I quote these paragraphs because they specifically refer to the human person and peoples, their entitlement to participate in and contribute to development, and their right to be the active participants in their own development. After twenty-five years of the Declaration, it is important to ask what efforts have been made to directly find out how the enjoyment of the right to development is actually experienced by people in the realities of everyday life. Are there reports that would provide information about, for example, what the right to development means to people, what things are important to them, what they expect their government and others to do for them, what things they are able to do on their own for themselves, their families and their communities, and their role if any, in decision-making processes that affect their lives?
It is my firm conviction that if we want to effectively move from policy to practice, it is critical that we listen to the voice of peoples so that policy can be informed by their genuine participation, which is the essence of the right to development.

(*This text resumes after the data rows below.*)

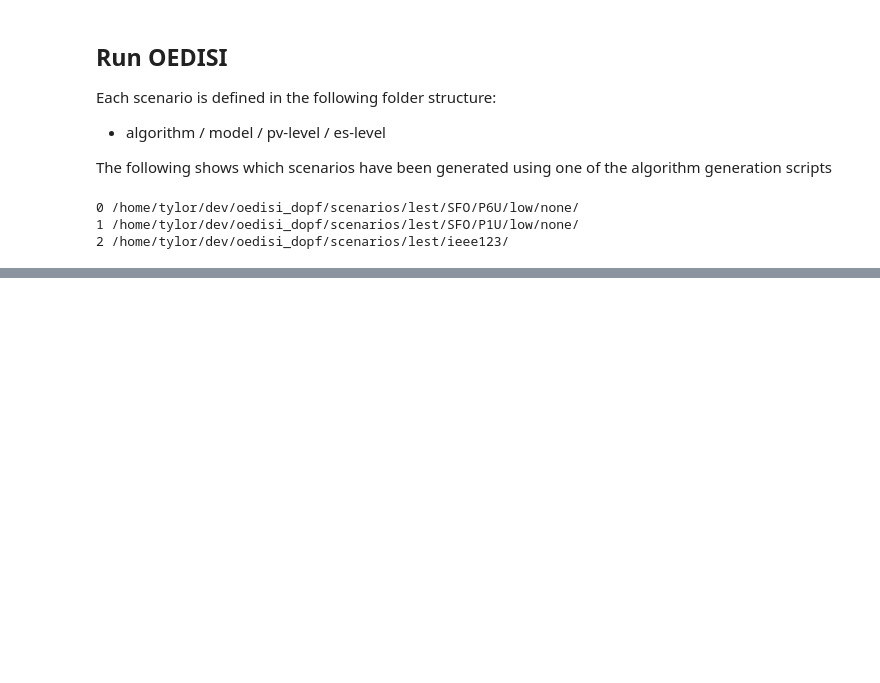
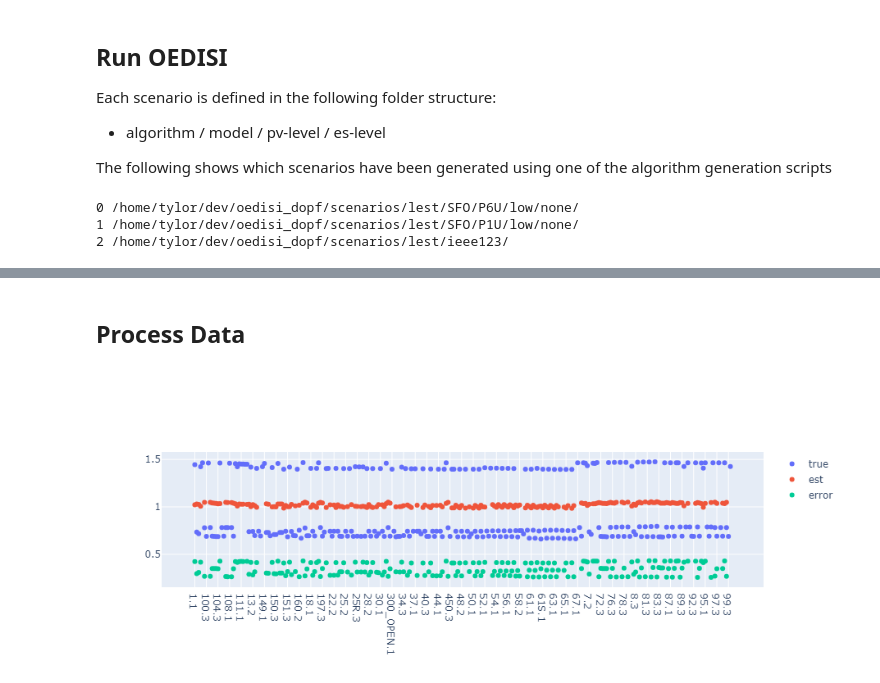
Before and after one commit to pnnl/oedisi_dopf, a Jupyter notebook: ekf_workflow_plotly.ipynb, the cells around one changed output, grey strips where cells are left out. Drawn from its saved outputs; the diff is of its cells as text; code cells hidden in the pictures; blank space fills up the shorter version.

Commit message:
the notebook plots are nearly done, but the feeder federate true values don't make sense so I need to validate the feeder federate wasn't messed up

```diff
--- a/ekf_workflow_plotly.ipynb
+++ b/ekf_workflow_plotly.ipynb
@@ -86 +88,8 @@ os.system(f"oedisi evaluate-estimate --path {output}")
+# %%
+topology = Topology.parse_file(f"{output}/topology.json")
+base_voltage_df = pd.DataFrame({
+        "id": topology.base_voltage_magnitudes.ids,
+        "value": topology.base_voltage_magnitudes.values})
+base_voltage_df.set_index("id", inplace=True)
+base_voltages = base_voltage_df["value"]
 # %%
@@ -266,0 +109,15 @@ voltage_angle_errors(true_voltages, estimated_voltages, "7:30")
+# %%
+# read data
+v_mag = feather.read_feather(f"{output}/voltage_mag.feather")
+v_angle = feather.read_feather(f"{output}/voltage_angle.feather")
+
+# filter missing nodes
+common_columns = set(v_mag.columns).intersection(v_angle.columns)
+v_mag = v_mag.filter(common_columns)
+v_angle = v_angle.filter(common_columns)
+
+# convert to complex
+v_rad = np.radians(v_angle.drop("time", axis=1).to_numpy())
+est_voltages = v_mag.drop("time", axis=1) * np.exp(1j * v_rad)
+est_voltages['time'] = pd.to_datetime(v_mag['time'],format='%Y-%m-%d %H:%M:%S')
+est_voltages.set_index('time', inplace=True)
@@ -266,0 +153,15 @@ voltage_angle_errors(true_voltages, estimated_voltages, "7:30")
+# %% [markdown]
+## Process Data
+# %%
+ts = dt.datetime(2018, 5, 1, 8)
+true = true_voltages.loc[ts].abs()/base_voltages
+est = est_voltages.loc[ts].abs()/base_voltages
+error = (true - est).abs()
+
+fig = make_subplots(rows=1,cols=1)
+fig.add_trace(go.Scatter(name='true', x=true.index, y=true.values,mode='markers'), row=1,col=1)
+fig.add_trace(go.Scatter(name='est',x=est.index, y=est.values,mode='markers'), row=1,col=1)
+fig.add_trace(go.Scatter(name='error',x=error.index, y=error.values,mode='markers'), row=1,col=1)
+fig.show()
+# %% [output]
+[figure, added]
```
Also changed, not shown: parts of 14 cells of this notebook, 7 other files.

Human aspirations for development and well-being belong to real people. There is a need to go beyond our expectations and taken-for-granted assumptions based on constructs that may not even be relevant, about what those aspirations are and how development and well-being are defined by the very people affected.

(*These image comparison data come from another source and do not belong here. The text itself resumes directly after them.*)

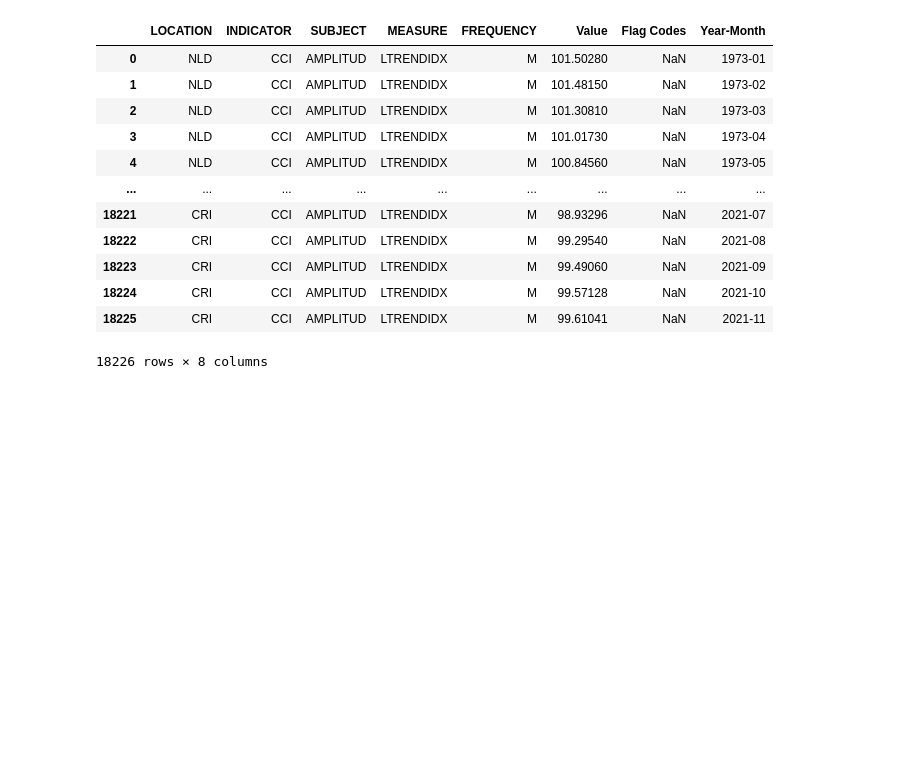
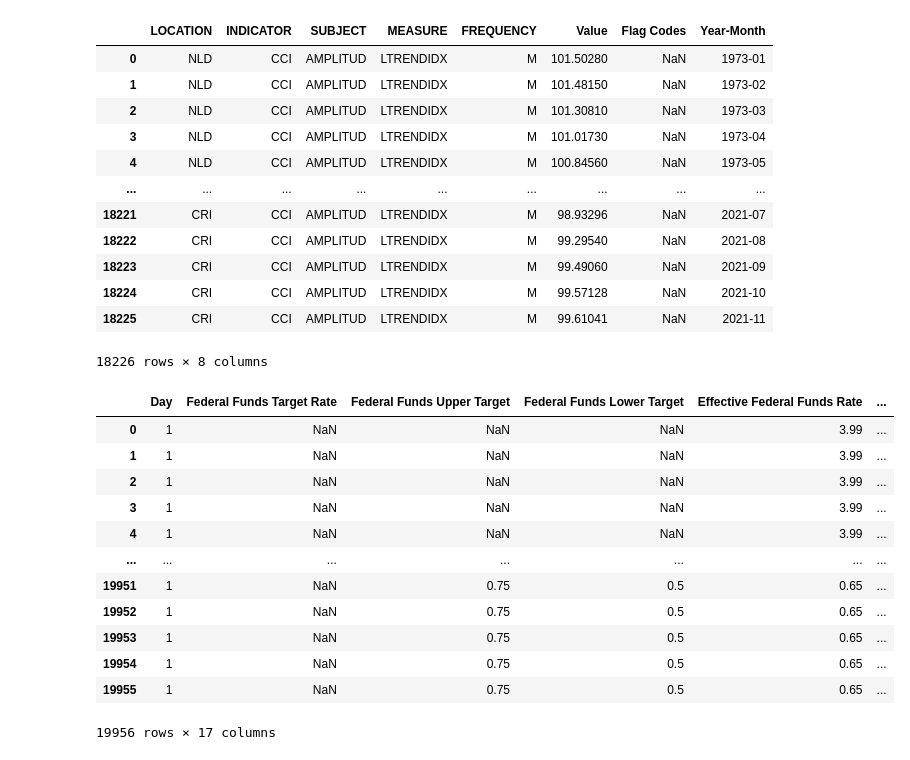
Before and after one commit to ConnorCallahan01/MLFinalProject, a Jupyter notebook: Machine Learning Final Project.ipynb, the cells around one changed output. Drawn from its saved outputs; the diff is of its cells as text; code cells hidden in the pictures; blank space fills up the shorter version.

```diff
--- a/Machine Learning Final Project.ipynb
+++ b/Machine Learning Final Project.ipynb
@@ -193,0 +197,20 @@ True
+# %%
+merge_1 = pd.merge(fed_res_inrts_df, cus_conf_index_df, on="Year-Month")
+# %%
+final_data = pd.merge(merge_1, inflation_dt_df, on="Year-Month")
+# %%
+final_data # The final merged dataset
+# %% [output]
+|  | Day | Federal Funds Target Rate | Federal Funds Upper Target | Federal Funds Lower Target | Effective Federal Funds Rate | ... |
+| 0 | 1 | NaN | NaN | NaN | 3.99 | ... |
+| 1 | 1 | NaN | NaN | NaN | 3.99 | ... |
+| 2 | 1 | NaN | NaN | NaN | 3.99 | ... |
+| 3 | 1 | NaN | NaN | NaN | 3.99 | ... |
+| 4 | 1 | NaN | NaN | NaN | 3.99 | ... |
+| ... | ... | ... | ... | ... | ... | ... |
+| 19951 | 1 | NaN | 0.75 | 0.5 | 0.65 | ... |
+| 19952 | 1 | NaN | 0.75 | 0.5 | 0.65 | ... |
+| 19953 | 1 | NaN | 0.75 | 0.5 | 0.65 | ... |
+| 19954 | 1 | NaN | 0.75 | 0.5 | 0.65 | ... |
+| 19955 | 1 | NaN | 0.75 | 0.5 | 0.65 | ... |
+19956 rows × 17 columns
```
Also changed, not shown: parts of 4 cells of this notebook.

I respectfully suggest that the working group on the right to development, in pilot-testing the criteria recommended by the high level task force, might explore mechanisms that will put in place the enabling environment for people’s genuine participation in the processes of the right to development. Although there is no single method for a human rights-based approach to development, there are agreed minimum and essential elements in the application and practice of such approaches. In this regard, might I also suggest that these practices be documented so that we can have a compilation of selected models that have already been tested. Allow me to share with you, one such model that has been fully documented. I am referring to a recently-concluded human rights community development project, a bilateral programme between the Commission on Human Rights of the Philippines and the New Zealand Human Rights Commission focusing on three selected indigenous communities in the Philippines and counterpart Maori communities in New Zealand. The rich documentation in these two projects illustrate the meaning of peoples’ direct participation in their own development, and with the full engagement and involvement of their local governments, it also gives meaning of effective governance that is congruent to the principles of the right to development.
There are surely many other similar activities by individuals and organizations and it should be our task to seek and to highlight these practices. At the same time, we will thus be filling the gap that will otherwise continue to keep the Declaration on the Right to Development in limbo. Many diverse territories are in the midst of great changes brought about by powerful natural and man-made forces causing entire nations to lose their voices, and people who already live in poverty to grow even more impoverished. In the face of these grim realities, it is indeed a formidable task to seek out and highlight good practices that may not be formally labelled as human rights based approaches to development, but nonetheless give effect to the principles of the right to development. That is precisely the locus of hope...among peoples and individuals who can be and indeed are, the primary agents of change, and who have the right to shape their own destiny.